## TASK BRIEF
For each line below, check for the word "defaultActiveKey", then state how many lines contain it, with no other output.

## RECORDS SHOWN
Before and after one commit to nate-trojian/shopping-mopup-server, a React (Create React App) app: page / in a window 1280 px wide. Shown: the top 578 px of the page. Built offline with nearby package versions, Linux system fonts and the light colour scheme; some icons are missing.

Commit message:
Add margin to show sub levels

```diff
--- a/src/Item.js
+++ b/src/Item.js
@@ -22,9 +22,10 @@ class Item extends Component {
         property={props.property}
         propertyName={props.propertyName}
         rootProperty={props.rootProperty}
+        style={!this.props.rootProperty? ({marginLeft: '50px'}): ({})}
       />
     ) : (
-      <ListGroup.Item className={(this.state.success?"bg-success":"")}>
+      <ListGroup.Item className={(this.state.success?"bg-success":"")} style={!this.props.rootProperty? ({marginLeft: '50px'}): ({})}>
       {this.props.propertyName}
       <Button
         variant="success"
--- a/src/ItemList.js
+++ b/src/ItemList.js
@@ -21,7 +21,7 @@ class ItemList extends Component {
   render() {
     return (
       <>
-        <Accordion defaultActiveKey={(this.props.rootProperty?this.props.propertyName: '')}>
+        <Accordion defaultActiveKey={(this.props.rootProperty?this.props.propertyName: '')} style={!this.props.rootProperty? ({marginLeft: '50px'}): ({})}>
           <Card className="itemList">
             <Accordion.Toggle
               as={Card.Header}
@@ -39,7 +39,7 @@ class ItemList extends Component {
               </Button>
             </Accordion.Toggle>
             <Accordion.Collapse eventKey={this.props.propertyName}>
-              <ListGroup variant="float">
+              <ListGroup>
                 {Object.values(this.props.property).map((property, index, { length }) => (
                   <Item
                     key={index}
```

## YOUR SOLUTION
2